A 'fancy elk' warning sign is part of  a Swedish set of 6 stamps
which were issued in the shape of a hexagon. On the left is the yellow Swedish road sign. The postally used stamps are usually seen as ones or two together depending on letter (brev) cost. The red elk is an ancient Nordic elk and a Forest Elk moves across a green background.
Instead of DNA this moose has a barcode (the Swedes call them line codes) I love the detail of the numbers on the bottom but I don't think we will be scanning this through the supermarket tills. Lastly we have a Swedish elk using the blue and yellow of their flag.
Bullwinkle J Moose

Sunday Stamps II prompt this week is the Letter M - here for Myth, Moose and mammal - move over for more at See It On A Postcard



Sunday, 12 May 2019


2002: Visit Austria (Design - Adolf (Adi) Tuma)
A warm glow in a winding alleyway called Schönlaaterngasse (Beautiful Lantern Alley) in central Vienna. The beautiful lantern in question is outside number 7 but the original wrought iron creation  is in Vienna's City Museum and only a copy shines here. The Schönlaterngasse has appeared 4 times on Austria's stamps and also more excitingly for me in Carol Reed's movie The Third Man.  Shadowy people and places filmed in 1948 on location in a postwar Vienna.  Today there is a Third Man walking tour, I imagine the catchy zither sound track running for ever in my head during that, and yes the tour includes the sewers.
1979: 300th Anniversary of Street Lighting (Design - Finke)
Meanwhile in Berlin more than half the world's existing gas lights illuminate the streets and the stamp's Gas Lamp is in the Kruezberg District but since 2013 they are being demolished and only 3,200 out of 37,000 will be preserved although there is a residents action to try to save them.
1996: Images of Germany (Design - Schillinger)
I imagine this chandelier type lamp is also gas lit and shines on what is considered one of Berlin's most beautiful squares, Gendarmennmarkt.
1948: Airmail - Explorers and Inventors (Design - Légrády Sándor)
Of course Thomas Edison would definitely be for electric lights.  A motion picture is beaming out in the background and happily giving me another 'L' by showing a view of the Statue of Liberty.
2004: Bordeaux (Design - Claude Andreotto; Engraving - Claude Jumelet)
Here the lights are on the Pont de Pierre which crosses the Gironde River at Bordeaux. Planned and designed on the orders of Napoleon Bonaparte (although only eventually competed in 1822) its 17 arches are said to be for the number of letters in his name.  Although the stamp seems to show the tram on another bridge it actually runs over the Pont de Pierre but the condition of the bridge means that all traffic has been banned since 2016 with the exception of pedestrians, cyclists and the tram-line. 
1981: Huis ten Bosch
Lastly lamplight leads us here to the 17th Century Royal Palace in The Hague,  one of three official residencies of the Dutch royal family and since 1984 the Dutch monarchs office for political and state affairs.
Ammonite Lamp Post at Dusk, Lyme Regis (Jurassic Coast)

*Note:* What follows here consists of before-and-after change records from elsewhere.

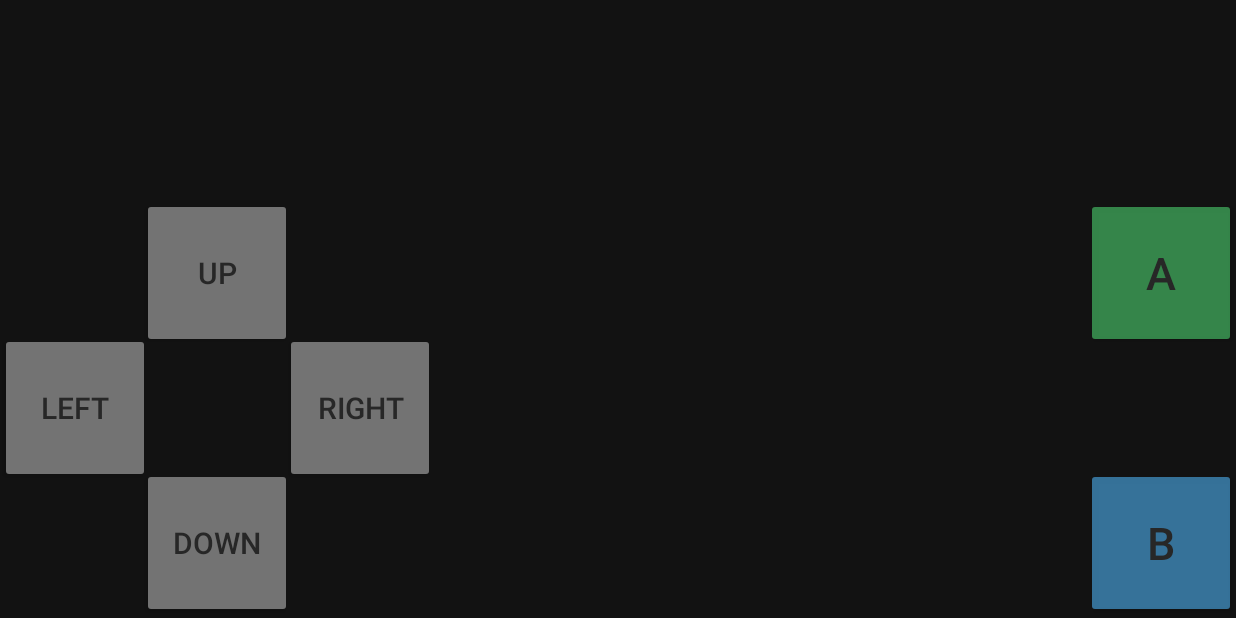
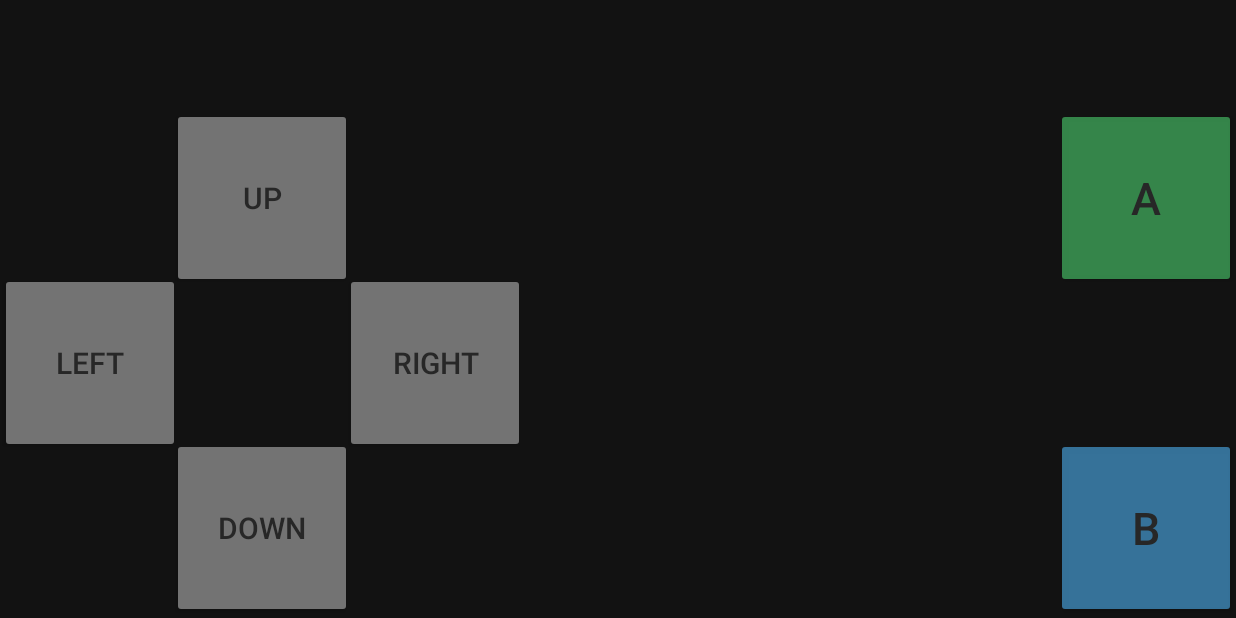
Before and after one commit to d-gaspar/LocalClient, an Android app: the GameController screen opened directly, with no data from a screen before it, on a phone screen of 824 x 412 dp (held sideways). Run offline under Robolectric (Android 15) with nearby library versions, the phone set to English and light mode, and no system bars.

Commit message:
resize gameController buttons

```diff
--- a/app/src/main/res/layout/activity_game_controller.xml
+++ b/app/src/main/res/layout/activity_game_controller.xml
@@ -12,16 +12,16 @@
     >
 
         <RelativeLayout
-            android:layout_width="290dp"
-            android:layout_height="280dp"
+            android:layout_width="350dp"
+            android:layout_height="340dp"
             android:layout_alignParentBottom="true"
             android:layout_alignParentLeft="true"
         >
 
             <Button
                 android:id="@+id/left"
-                android:layout_width="100dp"
-                android:layout_height="100dp"
+                android:layout_width="120dp"
+                android:layout_height="120dp"
                 android:text="LEFT"
                 android:textSize="20dp"
                 android:layout_centerVertical="true"
@@ -32,8 +32,8 @@
 
             <Button
                 android:id="@+id/up"
-                android:layout_width="100dp"
-                android:layout_height="100dp"
+                android:layout_width="120dp"
+                android:layout_height="120dp"
                 android:text="UP"
                 android:textSize="20dp"
                 android:layout_alignParentTop="true"
@@ -44,8 +44,8 @@
 
             <Button
                 android:id="@+id/right"
-                android:layout_width="100dp"
-                android:layout_height="100dp"
+                android:layout_width="120dp"
+                android:layout_height="120dp"
                 android:text="RIGHT"
                 android:textSize="20dp"
                 android:layout_centerVertical="true"
@@ -56,8 +56,8 @@
 
             <Button
                 android:id="@+id/down"
-                android:layout_width="100dp"
-                android:layout_height="100dp"
+                android:layout_width="120dp"
+                android:layout_height="120dp"
                 android:text="DOWN"
                 android:textSize="20dp"
                 android:layout_alignParentBottom="true"
@@ -77,15 +77,15 @@
 
         <RelativeLayout
             android:layout_width="290dp"
-            android:layout_height="280dp"
+            android:layout_height="340dp"
             android:layout_alignParentBottom="true"
             android:layout_alignParentRight="true"
         >
 
             <Button
                 android:id="@+id/a"
-                android:layout_width="100dp"
-                android:layout_height="100dp"
+                android:layout_width="120dp"
+                android:layout_height="120dp"
                 android:text="A"
                 android:textSize="30dp"
                 android:layout_alignParentTop="true"
@@ -96,8 +96,8 @@
 
             <Button
                 android:id="@+id/b"
-                android:layout_width="100dp"
-                android:layout_height="100dp"
+                android:layout_width="120dp"
+                android:layout_height="120dp"
                 android:text="B"
                 android:textSize="30dp"
                 android:layout_alignParentBottom="true"
```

Sunday Stamps II prompt this week is the Letter L - here for Lamps, lamplight and liberty -  lots more at See It On A Postcard


Sunday, 5 May 2019

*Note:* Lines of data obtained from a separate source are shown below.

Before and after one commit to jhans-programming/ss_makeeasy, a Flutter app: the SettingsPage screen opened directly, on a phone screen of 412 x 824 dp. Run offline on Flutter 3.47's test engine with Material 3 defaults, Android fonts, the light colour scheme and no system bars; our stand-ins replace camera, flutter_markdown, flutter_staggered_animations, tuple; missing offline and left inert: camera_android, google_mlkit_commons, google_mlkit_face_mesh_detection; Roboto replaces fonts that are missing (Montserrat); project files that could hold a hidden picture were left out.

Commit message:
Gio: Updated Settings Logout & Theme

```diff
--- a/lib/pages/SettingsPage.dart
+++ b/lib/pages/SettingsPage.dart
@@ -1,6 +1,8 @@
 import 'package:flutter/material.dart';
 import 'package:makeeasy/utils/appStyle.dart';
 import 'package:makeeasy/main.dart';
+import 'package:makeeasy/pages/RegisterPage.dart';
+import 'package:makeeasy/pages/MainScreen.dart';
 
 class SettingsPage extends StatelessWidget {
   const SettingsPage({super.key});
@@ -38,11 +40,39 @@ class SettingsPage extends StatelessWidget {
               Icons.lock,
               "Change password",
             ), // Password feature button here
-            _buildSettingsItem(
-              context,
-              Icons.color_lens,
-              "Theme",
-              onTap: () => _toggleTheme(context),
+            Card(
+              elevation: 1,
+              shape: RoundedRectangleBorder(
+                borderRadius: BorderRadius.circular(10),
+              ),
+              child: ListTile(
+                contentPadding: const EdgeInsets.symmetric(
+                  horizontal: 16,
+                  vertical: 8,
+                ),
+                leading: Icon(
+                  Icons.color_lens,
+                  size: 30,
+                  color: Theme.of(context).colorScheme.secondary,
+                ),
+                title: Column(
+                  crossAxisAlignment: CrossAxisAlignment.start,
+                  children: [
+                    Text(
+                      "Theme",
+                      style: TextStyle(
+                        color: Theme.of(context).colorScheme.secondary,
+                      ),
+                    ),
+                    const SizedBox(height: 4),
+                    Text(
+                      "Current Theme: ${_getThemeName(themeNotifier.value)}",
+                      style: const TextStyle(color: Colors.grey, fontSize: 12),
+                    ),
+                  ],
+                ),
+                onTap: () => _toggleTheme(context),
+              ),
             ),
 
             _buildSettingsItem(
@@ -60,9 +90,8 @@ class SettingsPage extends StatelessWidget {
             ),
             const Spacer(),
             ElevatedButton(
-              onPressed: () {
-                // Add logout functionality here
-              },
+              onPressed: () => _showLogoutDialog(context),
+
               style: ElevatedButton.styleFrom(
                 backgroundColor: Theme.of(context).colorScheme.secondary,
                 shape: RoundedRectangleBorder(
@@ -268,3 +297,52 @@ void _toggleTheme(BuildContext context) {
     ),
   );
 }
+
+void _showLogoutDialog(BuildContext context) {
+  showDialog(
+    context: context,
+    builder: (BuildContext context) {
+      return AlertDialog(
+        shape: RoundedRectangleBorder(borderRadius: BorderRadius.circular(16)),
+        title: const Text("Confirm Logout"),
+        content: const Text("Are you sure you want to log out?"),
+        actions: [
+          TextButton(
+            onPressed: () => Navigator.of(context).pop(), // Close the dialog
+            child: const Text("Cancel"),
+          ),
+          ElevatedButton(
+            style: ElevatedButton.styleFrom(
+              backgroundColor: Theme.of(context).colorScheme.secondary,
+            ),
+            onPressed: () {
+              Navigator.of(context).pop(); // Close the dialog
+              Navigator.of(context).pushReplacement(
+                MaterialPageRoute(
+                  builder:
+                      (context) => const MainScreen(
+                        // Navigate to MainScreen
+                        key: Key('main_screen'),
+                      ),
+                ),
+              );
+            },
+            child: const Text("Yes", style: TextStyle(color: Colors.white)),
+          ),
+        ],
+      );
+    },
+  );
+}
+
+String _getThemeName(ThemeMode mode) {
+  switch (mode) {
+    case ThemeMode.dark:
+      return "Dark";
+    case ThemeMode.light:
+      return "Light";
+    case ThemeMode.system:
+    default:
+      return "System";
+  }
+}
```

Keep On Riding

1979: Horse-riding (people of the Kuguryo Dynasty)
These North Korean stamps were originally issued as part of a miniature sheet (I only have 3) but rather than the prosaic title from my Gibbons, as captioned above, the sheet has the words "Koguryo People who Enjoyed Riding", well they had plenty of room to do just that.  The Kuguryo dynasty lasted from approximately 37BC until 668AD and their tombs contain frescoes of everyday life and mythical creatures. The stamps are re-creation of the horses and events that appear on the frescoes
The Koguryo ruled a vast area

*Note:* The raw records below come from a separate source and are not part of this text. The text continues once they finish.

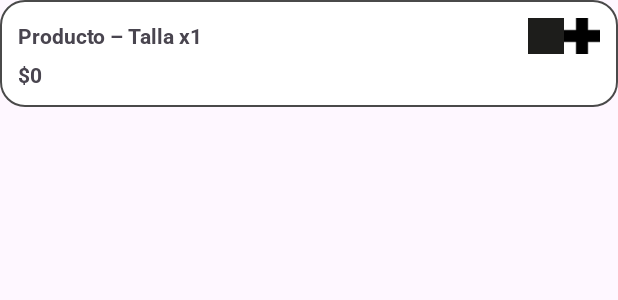
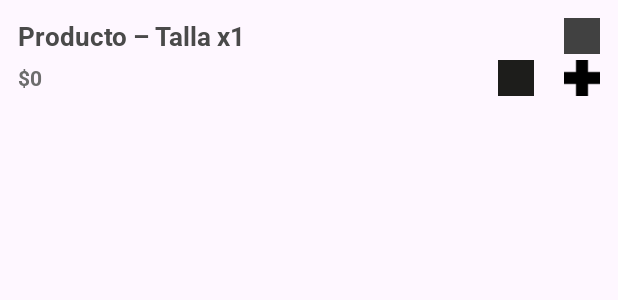
Before and after one commit to andresfsanchez74/Gujaturas, an Android app: the layout item_venta_row.xml on its own in the app's theme, with its tools: preview values and no code run, on a phone screen of 412 x 824 dp. Shown: the top 300 px of the screen. Run offline under Robolectric (Android 15) with nearby library versions, the phone set to English and light mode, and no system bars.

Commit message:
se crashea al querer cerra el descuento

```diff
--- a/app/src/main/res/layout/activity_footer.xml
+++ b/app/src/main/res/layout/activity_footer.xml
@@ -8,7 +8,7 @@
     <androidx.cardview.widget.CardView
         android:id="@+id/footerCard"
         android:layout_width="match_parent"
-        android:layout_height="80dp"
+        android:layout_height="wrap_content"
         app:cardCornerRadius="8dp"
         app:cardElevation="6dp"
         android:padding="10dp"
@@ -22,7 +22,8 @@
             android:layout_width="match_parent"
             android:layout_height="match_parent"
             android:orientation="horizontal"
-            android:weightSum="3">
+            android:weightSum="3"
+            android:padding="10dp">
 
             <!-- Inventario -->
             <LinearLayout
--- a/app/src/main/res/layout/item_venta_row.xml
+++ b/app/src/main/res/layout/item_venta_row.xml
@@ -4,11 +4,10 @@
     android:layout_width="match_parent"
     android:layout_height="wrap_content"
     android:orientation="vertical"
-    android:background="@drawable/bg_section_white_rounded"
     android:padding="12dp"
     android:layout_marginBottom="12dp">
 
-    <!-- Fila horizontal: descripción + botones -->
+    <!-- Fila horizontal: descripción + botón descuento -->
     <LinearLayout
         android:layout_width="match_parent"
         android:layout_height="wrap_content"
@@ -21,7 +20,35 @@
             android:layout_weight="1"
             android:layout_height="wrap_content"
             android:text="Producto – Talla x1"
-            android:fontFamily="@font/roboto_bold"/>
+            android:textSize="17sp"
+            android:fontFamily="@font/roboto_bold"
+            android:textColor="@color/gris_oscuro"/>
+
+        <ImageButton
+            android:id="@+id/btnDescuento"
+            android:layout_width="24dp"
+            android:layout_height="24dp"
+            android:src="@drawable/icono_descuento"
+            android:background="?attr/selectableItemBackgroundBorderless"/>
+    </LinearLayout>
+
+    <!-- Fila horizontal: precio + botones -->
+    <LinearLayout
+        android:layout_width="match_parent"
+        android:layout_height="wrap_content"
+        android:orientation="horizontal"
+        android:gravity="center_vertical"
+        android:layout_marginTop="4dp">
+
+        <TextView
+            android:id="@+id/tvPrecioLinea"
+            android:layout_width="0dp"
+            android:layout_weight="1"
+            android:layout_height="wrap_content"
+            android:text="$0"
+            android:textSize="14sp"
+            android:fontFamily="@font/roboto_bold"
+            android:textColor="@color/gris_claro"/>
 
         <ImageButton
             android:id="@+id/btnRestar"
@@ -29,7 +56,11 @@
             android:layout_height="24dp"
             android:src="@drawable/icono_restar"
             android:background="?attr/selectableItemBackgroundBorderless"/>
-
+        <ImageView
+            android:layout_width="20dp"
+            android:layout_height="24dp"
+            android:src="@drawable/separador_vertical"
+            android:background="?attr/selectableItemBackgroundBorderless"/>
         <ImageButton
             android:id="@+id/btnSumar"
             android:layout_width="24dp"
@@ -38,36 +69,40 @@
             android:background="?attr/selectableItemBackgroundBorderless"/>
     </LinearLayout>
 
-    <!-- Precio de línea -->
-    <TextView
-        android:id="@+id/tvPrecioLinea"
-        android:layout_width="match_parent"
-        android:layout_height="wrap_content"
-        android:text="$0"
-        android:fontFamily="@font/roboto_bold"
-        android:layout_marginTop="4dp"/>
-
-    <!-- Sección de Descuento -->
+    <!-- Contenedor completo de toda la sección de descuento -->
     <LinearLayout
+        android:id="@+id/containerDescuento"
         android:layout_width="match_parent"
         android:layout_height="wrap_content"
         android:orientation="vertical"
         android:visibility="gone"
-        android:layout_marginTop="8dp">
+        android:layout_marginTop="17dp">
 
+        <!-- Separador -->
+        <View
+            android:layout_width="match_parent"
+            android:layout_height="2dp"
+            android:background="@android:color/darker_gray"/>
+
+        <!-- Toggle Añadir Descuento + botón cerrar -->
         <LinearLayout
+            android:id="@+id/llToggleDescuento"
             android:layout_width="match_parent"
             android:layout_height="wrap_content"
             android:orientation="horizontal"
-            android:gravity="center_vertical">
+            android:gravity="center_vertical"
+            android:layout_marginTop="15dp">
 
-            <EditText
-                android:id="@+id/etDescuentoRow"
+            <TextView
+                android:id="@+id/tvAddDescuento"
                 android:layout_width="0dp"
                 android:layout_weight="1"
                 android:layout_height="wrap_content"
-                android:hint="% Descuento"
-                android:inputType="numberDecimal"/>
+                android:text="¿Añadir Descuento?"
+                android:textSize="17sp"
+                android:fontFamily="@font/roboto_bold"
+                android:textColor="@color/gris_oscuro"
+                android:gravity="center"/>
 
             <ImageButton
                 android:id="@+id/btnCerrarDescuento"
@@ -77,12 +112,95 @@
                 android:background="?attr/selectableItemBackgroundBorderless"/>
         </LinearLayout>
 
-        <EditText
-            android:id="@+id/etPrecioNuevoRow"
+        <!-- Campos de la sección de descuento -->
+        <LinearLayout
+            android:id="@+id/rowDescuento"
             android:layout_width="match_parent"
             android:layout_height="wrap_content"
-            android:hint="Precio Nuevo"
-            android:inputType="numberDecimal"
-            android:layout_marginTop="4dp"/>
+            android:orientation="horizontal"
+            android:gravity="center_vertical"
+            android:layout_marginTop="12dp">
+
+            <!-- Precio Nuevo -->
+            <LinearLayout
+                android:layout_width="0dp"
+                android:layout_weight="1"
+                android:layout_height="wrap_content"
+                android:orientation="vertical"
+                android:gravity="center_horizontal">
+
+                <TextView
+                    android:layout_width="wrap_content"
+                    android:layout_height="wrap_content"
+                    android:text="Precio Nuevo"
+                    android:textSize="15sp"
+                    android:fontFamily="@font/roboto_bold"
+                    android:textColor="@color/gris_oscuro"
+                    android:gravity="center"/>
+
+                <EditText
+                    android:id="@+id/etPrecioNuevo"
+                    android:layout_width="match_parent"
+                    android:layout_height="30dp"
+                    android:inputType="numberDecimal"
+                    android:background="@drawable/et_border_squared"
+                    android:paddingStart="12dp"
+                    android:paddingEnd="12dp"
+                    android:fontFamily="@font/roboto_regular"
+                    android:textColor="@color/gris_oscuro"
+                    android:layout_marginTop="5dp"/>
+            </LinearLayout>
+
+            <!-- Separador "O" -->
+            <TextView
+                android:layout_width="wrap_content"
+                android:layout_height="40dp"
+                android:layout_weight="0.5"
+                android:text="O"
+                android:textSize="14sp"
+                android:fontFamily="@font/roboto_bold"
+                android:textColor="@color/gris_oscuro"
+                android:gravity="center"
+                android:layout_marginTop="17dp"/>
+
+            <!-- Descuento % -->
+            <LinearLayout
+                android:layout_width="0dp"
+                android:layout_weight="1"
+                android:layout_height="wrap_content"
+                android:orientation="vertical"
+                android:gravity="center_horizontal">
+
+                <TextView
+                    android:layout_width="wrap_content"
+                    android:layout_height="wrap_content"
+                    android:text="Descuento"
+                    android:textSize="15sp"
+                    android:fontFamily="@font/roboto_bold"
+                    android:textColor="@color/gris_oscuro"
+                    android:gravity="center"/>
+
+                <EditText
+                    android:id="@+id/etDescuento"
+                    android:layout_width="match_parent"
+                    android:layout_height="30dp"
+                    android:inputType="numberDecimal"
+                    android:background="@drawable/et_border_squared"
+                    android:paddingStart="12dp"
+                    android:paddingEnd="12dp"
+                    android:fontFamily="@font/roboto_regular"
+                    android:textColor="@color/gris_oscuro"
+                    android:layout_marginTop="5dp"/>
+            </LinearLayout>
+
+        </LinearLayout>
+
+        <!-- Separador final -->
+        <View
+            android:layout_width="match_parent"
+            android:layout_height="2dp"
+            android:background="@android:color/darker_gray"
+            android:layout_marginTop="30dp"/>
     </LinearLayout>
+
 </LinearLayout>
```
Also changed, not shown: app/src/main/java/com/example/gujaturas/AgregarVenta.kt (+110 -178 lines), app/src/main/res/drawable/icono_descuento.png (added).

and were the largest of the 3 kingdoms of the area from which we get the name of the present country, Korea.

More people who enjoy riding are those in

1996: Olympic Games, Atlanta, USA (Design - German Komlev)
Kyrgyzstan who combine their ancient sports with those of the modern Olympics in these stamps
That horse symbol says to me 'fast as the wind' but everyone needs some chill out time
1995: Horses (Design - A Iskakov)
like this chestnut mare and foal.

Koguryo Tomb Mural

Sunday Stamps II prompt this week is the Letter K - here for Korea, Koguryo and Kyrgyzstan - See It On A Postcard